• What is required: The stretch from the line with "Before and after one commit to spring10-15/Texas-pub, a" through the line with "Also changed, not shown: 2" in the records below: write it out exactly, and nothing else.

• Source records:

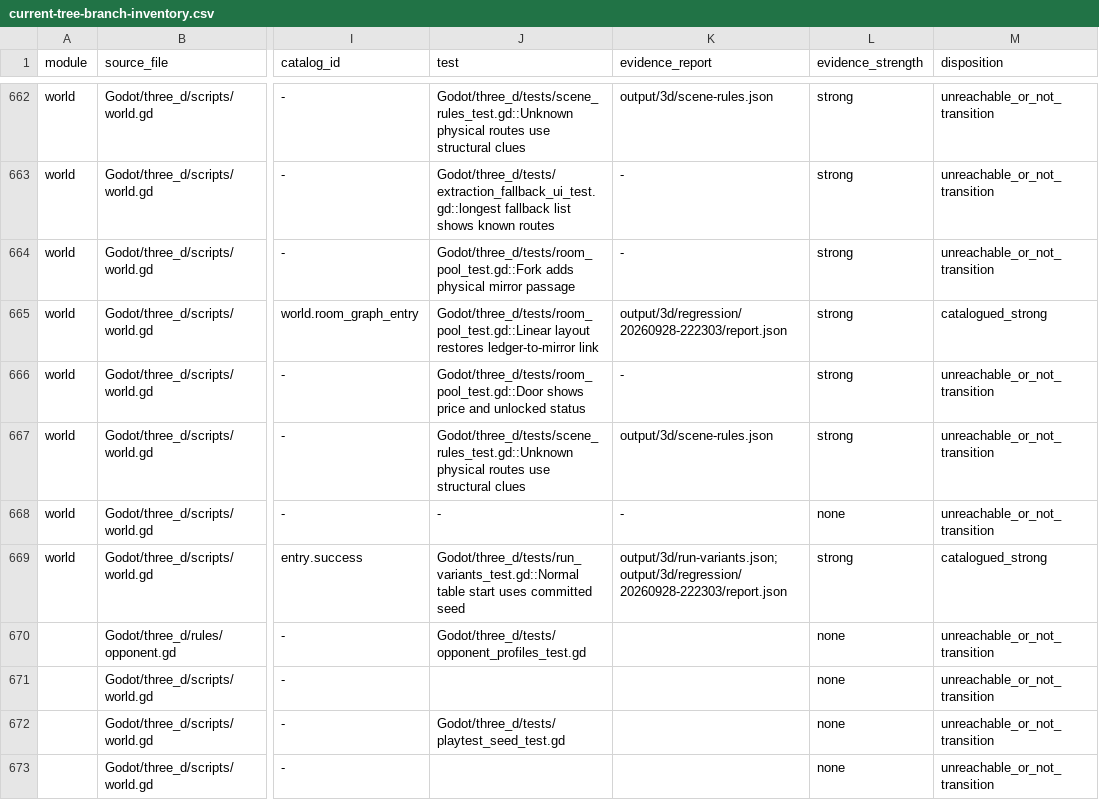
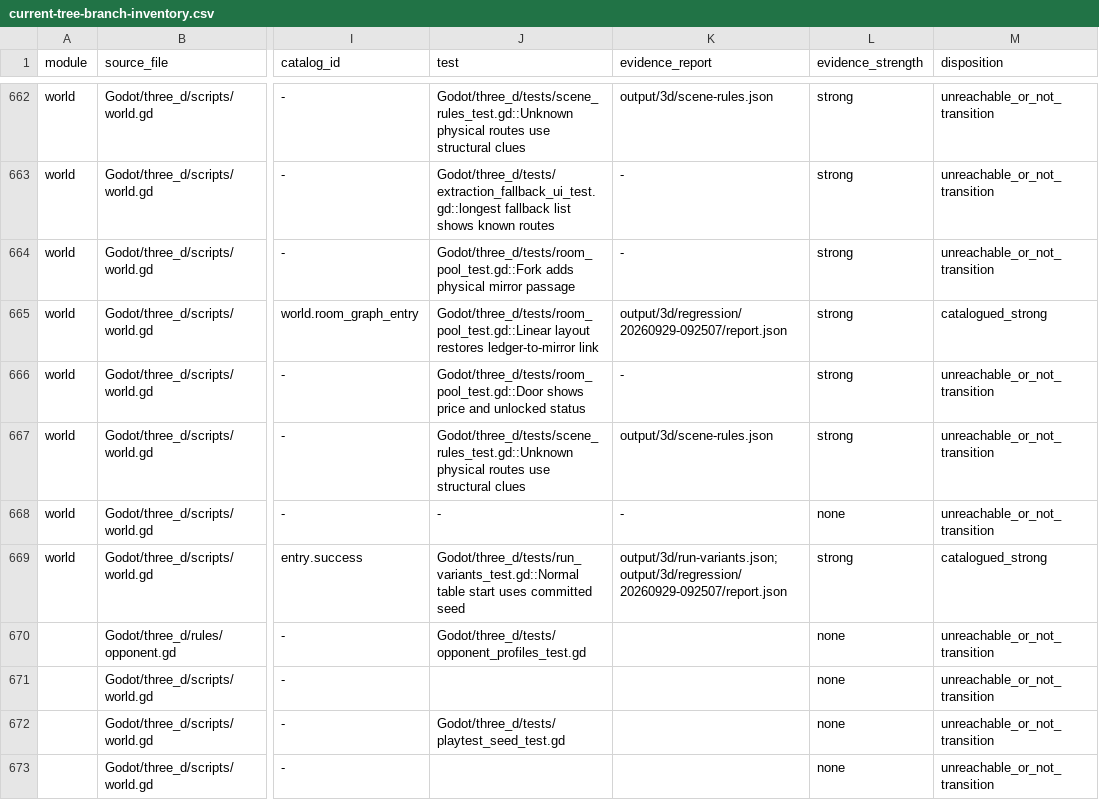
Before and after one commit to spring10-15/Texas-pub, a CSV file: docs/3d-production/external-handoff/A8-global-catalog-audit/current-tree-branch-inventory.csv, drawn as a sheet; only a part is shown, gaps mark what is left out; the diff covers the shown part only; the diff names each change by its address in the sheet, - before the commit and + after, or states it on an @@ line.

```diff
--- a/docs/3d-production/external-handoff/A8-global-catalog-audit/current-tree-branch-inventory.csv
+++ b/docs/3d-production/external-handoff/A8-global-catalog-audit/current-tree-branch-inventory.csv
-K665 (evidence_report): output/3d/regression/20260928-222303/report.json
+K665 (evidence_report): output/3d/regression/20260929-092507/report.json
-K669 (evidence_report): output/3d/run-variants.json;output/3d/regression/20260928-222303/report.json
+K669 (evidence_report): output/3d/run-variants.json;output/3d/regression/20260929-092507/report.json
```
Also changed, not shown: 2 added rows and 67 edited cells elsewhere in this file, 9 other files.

--

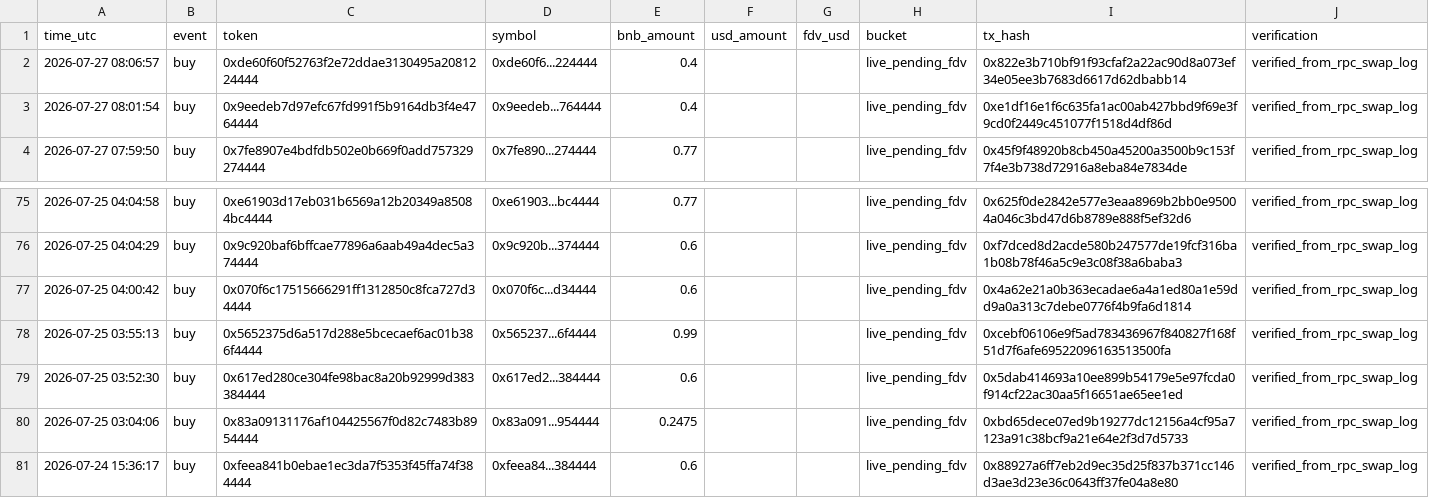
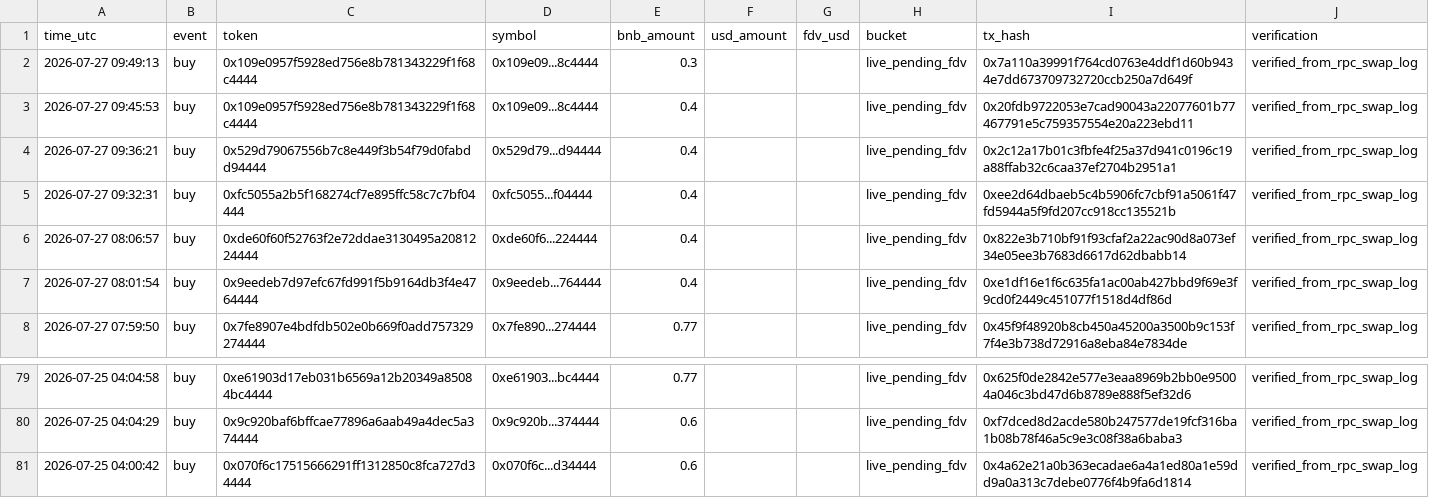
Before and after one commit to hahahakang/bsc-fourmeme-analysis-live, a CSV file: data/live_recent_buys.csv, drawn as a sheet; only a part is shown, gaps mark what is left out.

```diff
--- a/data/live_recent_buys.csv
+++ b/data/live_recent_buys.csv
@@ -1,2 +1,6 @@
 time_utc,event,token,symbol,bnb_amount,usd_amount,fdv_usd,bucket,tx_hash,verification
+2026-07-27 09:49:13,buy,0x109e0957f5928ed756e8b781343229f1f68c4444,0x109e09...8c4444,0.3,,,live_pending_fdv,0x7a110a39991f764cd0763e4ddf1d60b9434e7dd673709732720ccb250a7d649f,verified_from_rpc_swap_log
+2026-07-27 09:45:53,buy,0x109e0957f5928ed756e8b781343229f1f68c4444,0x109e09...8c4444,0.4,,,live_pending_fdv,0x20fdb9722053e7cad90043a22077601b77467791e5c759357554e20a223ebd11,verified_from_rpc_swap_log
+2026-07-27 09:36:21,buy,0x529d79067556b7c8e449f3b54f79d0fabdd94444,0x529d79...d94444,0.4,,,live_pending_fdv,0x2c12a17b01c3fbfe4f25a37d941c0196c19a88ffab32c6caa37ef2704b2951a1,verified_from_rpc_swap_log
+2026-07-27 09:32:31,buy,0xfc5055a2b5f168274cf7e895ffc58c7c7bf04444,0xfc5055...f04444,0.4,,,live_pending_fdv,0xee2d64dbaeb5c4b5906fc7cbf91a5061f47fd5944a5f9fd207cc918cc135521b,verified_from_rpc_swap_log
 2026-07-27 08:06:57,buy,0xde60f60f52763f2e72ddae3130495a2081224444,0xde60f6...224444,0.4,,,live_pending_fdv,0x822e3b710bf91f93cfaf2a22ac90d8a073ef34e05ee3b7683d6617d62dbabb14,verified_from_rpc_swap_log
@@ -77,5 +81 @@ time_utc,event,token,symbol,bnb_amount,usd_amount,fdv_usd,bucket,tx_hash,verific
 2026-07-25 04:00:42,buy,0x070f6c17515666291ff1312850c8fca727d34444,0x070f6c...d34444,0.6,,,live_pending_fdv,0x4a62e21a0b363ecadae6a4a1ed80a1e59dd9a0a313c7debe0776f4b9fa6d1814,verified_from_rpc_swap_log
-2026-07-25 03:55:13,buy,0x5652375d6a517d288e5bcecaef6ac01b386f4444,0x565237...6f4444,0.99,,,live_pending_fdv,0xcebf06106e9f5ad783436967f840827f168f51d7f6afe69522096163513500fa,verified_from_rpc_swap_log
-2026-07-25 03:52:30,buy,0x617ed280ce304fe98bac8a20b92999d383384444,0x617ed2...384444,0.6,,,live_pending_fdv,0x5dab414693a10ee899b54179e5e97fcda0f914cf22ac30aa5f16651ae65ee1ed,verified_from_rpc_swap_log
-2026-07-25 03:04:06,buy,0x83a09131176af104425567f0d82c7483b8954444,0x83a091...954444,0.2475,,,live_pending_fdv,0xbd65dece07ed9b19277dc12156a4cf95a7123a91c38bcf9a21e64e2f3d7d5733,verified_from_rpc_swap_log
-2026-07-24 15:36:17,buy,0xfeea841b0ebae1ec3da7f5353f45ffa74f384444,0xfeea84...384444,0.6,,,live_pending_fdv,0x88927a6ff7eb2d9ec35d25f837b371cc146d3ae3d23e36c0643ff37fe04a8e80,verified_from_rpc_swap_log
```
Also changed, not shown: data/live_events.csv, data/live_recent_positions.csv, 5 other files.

• Answer for this exercise:
Before and after one commit to spring10-15/Texas-pub, a CSV file: docs/3d-production/external-handoff/A8-global-catalog-audit/current-tree-branch-inventory.csv, drawn as a sheet; only a part is shown, gaps mark what is left out; the diff covers the shown part only; the diff names each change by its address in the sheet, - before the commit and + after, or states it on an @@ line.

```diff
--- a/docs/3d-production/external-handoff/A8-global-catalog-audit/current-tree-branch-inventory.csv
+++ b/docs/3d-production/external-handoff/A8-global-catalog-audit/current-tree-branch-inventory.csv
-K665 (evidence_report): output/3d/regression/20260928-222303/report.json
+K665 (evidence_report): output/3d/regression/20260929-092507/report.json
-K669 (evidence_report): output/3d/run-variants.json;output/3d/regression/20260928-222303/report.json
+K669 (evidence_report): output/3d/run-variants.json;output/3d/regression/20260929-092507/report.json
```
Also changed, not shown: 2 added rows and 67 edited cells elsewhere in this file, 9 other files.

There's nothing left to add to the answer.